Rising inequalities in Britain are making a ‘mockery of democracy’, the Institute for Fiscal Studies (IFS) has warned.

The IFS has today (14 May) launched a new review, which it claims will be the ‘comprehensive scientific analysis of inequalities’ yet attempted.

The review will be chaired by the Nobel Laureate Professor Sir Angus Deaton and funded by the Nuffield Foundation.

A preliminary report into the subject warns the situation in the UK is so bad that it is in danger of following the US, where wages for non-college-educated men have not risen for five decades.

According to the report, after a decade of stagnant wages in the UK there is recent evidence that ‘deaths of despair’ – deaths from suicide and drug and alcohol abuse – are now rising among middle-aged Britons.

‘I think that people getting rich is a good thing, especially when it brings prosperity to others,’ said Sir Angus.

‘But the other kind of getting rich, “taking” rather than “making”, rent-seeking rather than creating, enriching the few at the expense of the many, taking the free out of free markets, is making a mockery of democracy. In that world, inequality and misery are intimate companions.’

The report also warns there are ‘stark’ geographical inequalities in the UK, withaverage weekly earnings in London two thirds (66%) higher than those in the North East.

And it adds men in the most affluent areas can expect to live nearly 10 years longer than those in the most deprived areas, and this gap is widening.

It also found that while white British women have nearly closed the employment gap with men, Pakistani and Bangladeshi women are half as likely to work as men of the same ethnic group.

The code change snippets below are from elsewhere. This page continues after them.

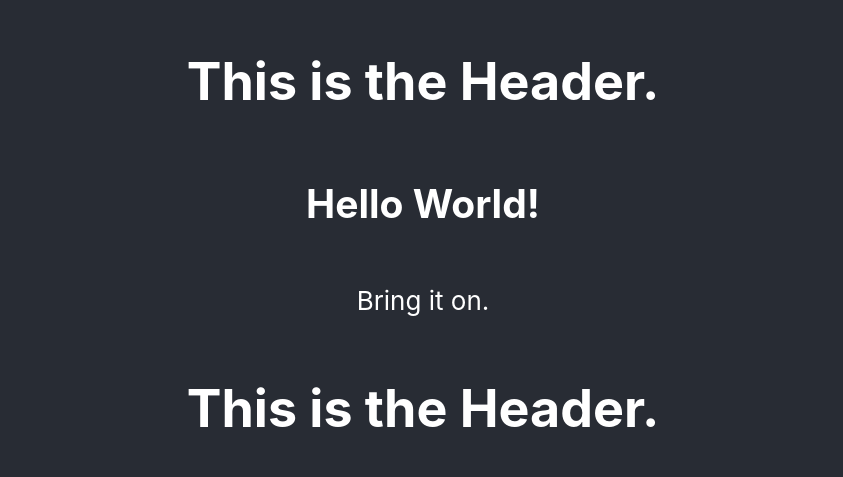
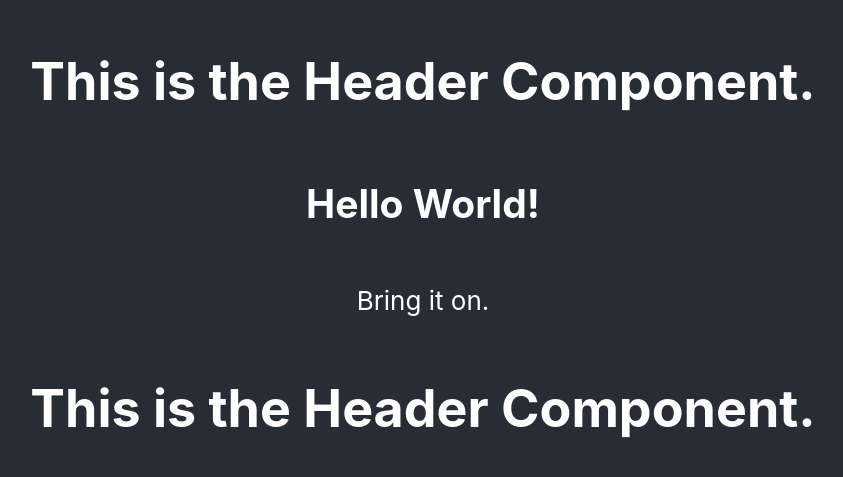
Before and after one commit to badshab454/React-Course, a React (Create React App) app: page / in a window 1280 px wide. Shown: the part 155-632 px from the top of the page, without its empty margins (217-1060 px from the left). Built offline with nearby package versions, Linux system fonts and the light colour scheme.

Commit message:
component

```diff
--- a/src/Header.jsx
+++ b/src/Header.jsx
@@ -1,7 +1,7 @@
 
 let Header = () => {
     return (
-        <h1>This is the Header.</h1>
+        <h1>This is the Header Component.</h1>
     )
 }
 
```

The IFS study follows the UK Powerhouse study by law firm Irwin Mitchell and the Centre for Economics and Business Research (Cebr), which claimed in particular the economic gap between the South East and the North will wide one year after Britain leaves the EU.

‘I can’t think of anything more important than understanding what drives the inequalities we see today and working out what we might do to influence them,’ said IFS director, Paul Johnson.

‘Everything from early childhood education to the regulation of “big tech”, from the design of the benefit system to the effects of globalisation, from the role of men and women in the home to the design of corporate governance, matters for producing the outcomes we see. We will be examining them all.’

Photo by Schuldnerhilfe (Pixabay)

Jamie Hailstone
Senior reporter - NewStart


Notify of
Inline Feedbacks
View all comments
Help us break the news – share your information, opinion or analysis
Back to top